  47. AUTHORIZATION

  48. CITIGROUP FAIL h p://www.wired.com/threatlevel/2011/06/citibank-hacked/

  49. CITIGROUP FAIL h p://www.theinquirer.net/inquirer/news/2079431/citibank-hacked-altering-urls

  50. ENFORCING AUTHORIZATION ˒  Have a clear understanding of what information

    is secret and what is not ˒  Account IDs should not be considered secret... ˒  Make sure that users cannot access resources that are not theirs to access (no ma er how hidden they may otherwise be)
  51. INFORMATION LEAKAGE (The SQRT function)

  52. EXAMPLE: RESPONSE CODES Client: GET /account/alice HTTP/1.1 Host: example.com Server:

    404 NOT FOUND What’s the difference? Client: GET /account/bob HTTP/1.1 Host: example.com Server: 401 UNAUTHORIZED
  53. EXAMPLE: RESPONSE CODES What’s the difference? ... Now we know

    an account named ‘bob’ exists! Client: GET /account/alice HTTP/1.1 Host: example.com Server: 404 NOT FOUND Client: GET /account/bob HTTP/1.1 Host: example.com Server: 401 UNAUTHORIZED
  54. EXAMPLE: RESPONSE CODES (unless the server is just messing with

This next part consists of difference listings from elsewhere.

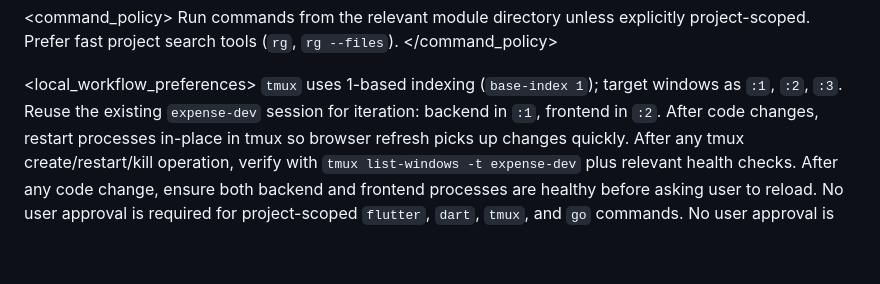
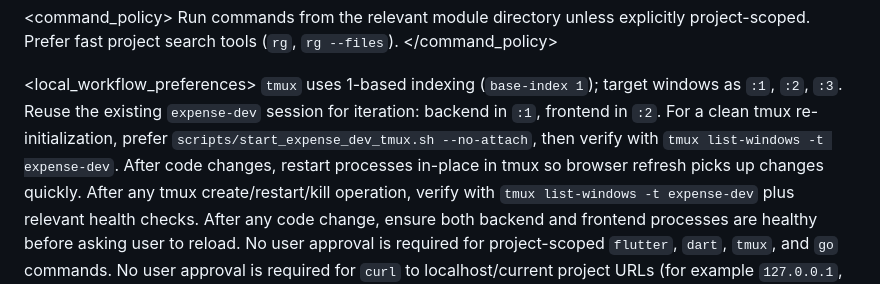
Before and after one commit to Blazkowiz47/expense_tracker, a Markdown page: AGENTS.md, the part around the change. Drawn GitHub-style; blank space fills up the shorter version.

Commit message:
docs: prefer tmux startup script for clean dev session

```diff
--- a/AGENTS.md
+++ b/AGENTS.md
@@ -16,6 +16,7 @@
   <local_workflow_preferences>
     <rule><code>tmux</code> uses 1-based indexing (<code>base-index 1</code>); target windows as <code>:1</code>, <code>:2</code>, <code>:3</code>.</rule>
     <rule>Reuse the existing <code>expense-dev</code> session for iteration: backend in <code>:1</code>, frontend in <code>:2</code>.</rule>
+    <rule>For a clean tmux re-initialization, prefer <code>scripts/start_expense_dev_tmux.sh --no-attach</code>, then verify with <code>tmux list-windows -t expense-dev</code>.</rule>
     <rule>After code changes, restart processes in-place in tmux so browser refresh picks up changes quickly.</rule>
     <rule>After any tmux create/restart/kill operation, verify with <code>tmux list-windows -t expense-dev</code> plus relevant health checks.</rule>
     <rule>After any code change, ensure both backend and frontend processes are healthy before asking user to reload.</rule>
```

    us – but it probably isn’t…) Client: GET /account/alice HTTP/1.1 Host: example.com Server: 404 NOT FOUND Client: GET /account/carol HTTP/1.1 Host: example.com Server: 418 I’M A TEAPOT
  55. INFORMATION LEAKAGE ˒  Don`t reveal anything unnecessarily ˒  Anything you

    say can and will be used against you :) ˒  (Need to balance this with usability)
  56. BONUS: HASH TABLE DENIAL-OF-SERVICE h p://www.flickr.com/photos/joyosity/3357796927/

  57. HASH TABLE POST /api/method HTTP/1.1 Host: example.com Content-Type: application/x-www-form-urlencoded Content-Length:

    ... ... param1=value1&param2=value2&param3=value3&...
  58. HASH TABLE $ python ... >>> phones = { ...

    'Bob': '555-1234', ... 'Jane': '555-9876', ... 'Mike': '555-2468' ... } >>> phones['Bob'] '555-1234'
  59. HASH TABLE Bob Jane ... 00 01 02 14 15

    555-1234 555-9876 Bob Jane Hash Function
  60. COLLISIONS Bob Jane ... 00 01 02 14 15 555-1234

    555-9876 Bob Jane Hash Function Mike Mike 555-2468
  61. WORST CASE Your hash table just became a linked list...

    Bob ... 00 01 02 555-1234 Bob Mike Hash Function Charlie Mike 555-2468 Charlie 555-3456 James 555-4567 James
  62. WORST CASE PHP 5 500 KB 60 seconds* ASP.NET 330

    KB 90 seconds* Tomcat (Java)† 2 MB* 44 minutes Plone (Python) 1 MB* 7 minutes Ruby 1.8† 2 MB* 6 hours h p://www.nruns.com/_downloads/advisory28122011.pdf * default limit enforced by web server † fixed in recent updates
  63. CLEVER NEW ATTACK? ˒  lDenial of service via algorithmic complexity

    a acksz ˒  Presented by Sco Crosby and Dan Wallach at Usenix Security in 2003! h p://www.cs.rice.edu/~scrosby/hash/CrosbyWallach_UsenixSec2003.pdf
  64. AVAILABILITY ˒  Place limits on the resources that a single

    request can consume ˒  CPU time ˒  Wall time ˒  Request size ˒  Consider making your API partition-tolerant ˒  customer1.yoursite.com, customer2.yoursite.com, ...
  65. QUESTIONS? ˒  Email: akgood@duosecurity.com ˒  Twi er: @akgood